• **TASK STATEMENT**
Please output the listing below character for character and omit the images.
+--
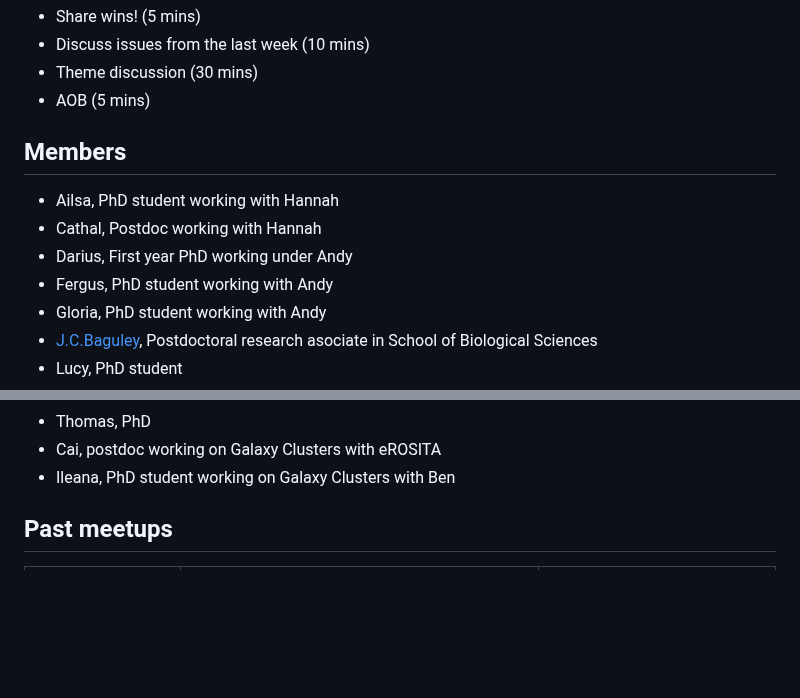
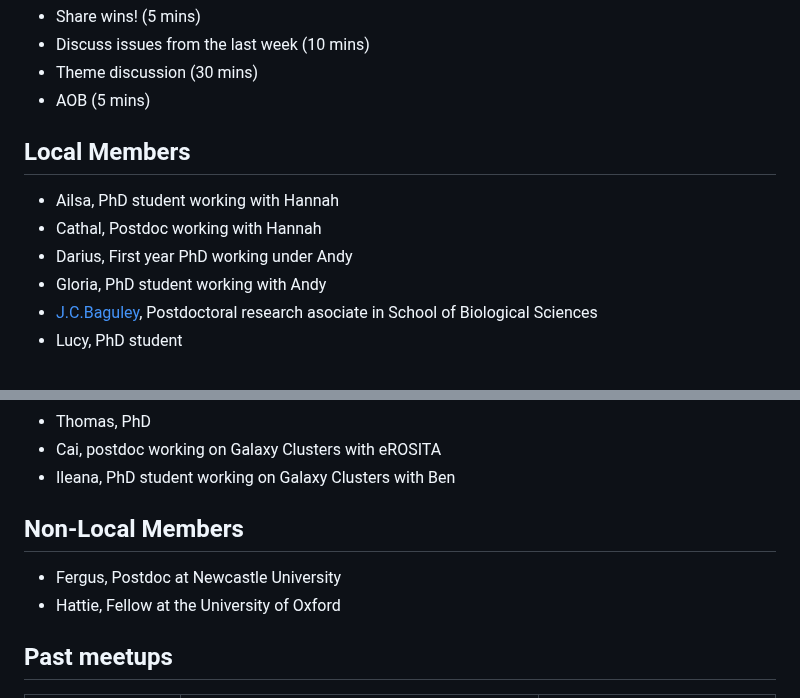
Before and after one commit to astro-group-bristol/developer-group, a Markdown page: README.md, 2 parts joined by grey strips. GitHub-like rendering; blank space fills up the shorter version.

Commit message:
readme: differentiate local and global members
Instead of alumni or past members, membership of the Astrophysics
Developer Group is for life. The only differentiation is whether someone
is local to Bristol or not.

```diff
--- a/README.md
+++ b/README.md
@@ -22,12 +22,11 @@ Each week the agenda is as follows:
 - Theme discussion (30 mins)
 - AOB (5 mins)
 
-## Members
+## Local Members
 
 - Ailsa, PhD student working with Hannah
 - Cathal, Postdoc working with Hannah
 - Darius, First year PhD working under Andy
-- Fergus, PhD student working with Andy
 - Gloria, PhD student working with Andy
 - [J.C.Baguley](https://research-information.bris.ac.uk/en/persons/cale-baguley-2), Postdoctoral research asociate in School of Biological Sciences
 - Lucy, PhD student
@@ -44,6 +43,10 @@ Each week the agenda is as follows:
 - Cai, postdoc working on Galaxy Clusters with eROSITA
 - Ileana, PhD student working on Galaxy Clusters with Ben
 
+## Non-Local Members
+
+- Fergus, Postdoc at Newcastle University
+- Hattie, Fellow at the University of Oxford
 
 ## Past meetups
 
```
+--
• **THE COMPLETED TASK**
Before and after one commit to astro-group-bristol/developer-group, a Markdown page: README.md, 2 parts joined by grey strips. GitHub-like rendering; blank space fills up the shorter version.

Commit message:
readme: differentiate local and global members
Instead of alumni or past members, membership of the Astrophysics
Developer Group is for life. The only differentiation is whether someone
is local to Bristol or not.

```diff
--- a/README.md
+++ b/README.md
@@ -22,12 +22,11 @@ Each week the agenda is as follows:
 - Theme discussion (30 mins)
 - AOB (5 mins)
 
-## Members
+## Local Members
 
 - Ailsa, PhD student working with Hannah
 - Cathal, Postdoc working with Hannah
 - Darius, First year PhD working under Andy
-- Fergus, PhD student working with Andy
 - Gloria, PhD student working with Andy
 - [J.C.Baguley](https://research-information.bris.ac.uk/en/persons/cale-baguley-2), Postdoctoral research asociate in School of Biological Sciences
 - Lucy, PhD student
@@ -44,6 +43,10 @@ Each week the agenda is as follows:
 - Cai, postdoc working on Galaxy Clusters with eROSITA
 - Ileana, PhD student working on Galaxy Clusters with Ben
 
+## Non-Local Members
+
+- Fergus, Postdoc at Newcastle University
+- Hattie, Fellow at the University of Oxford
 
 ## Past meetups
 
```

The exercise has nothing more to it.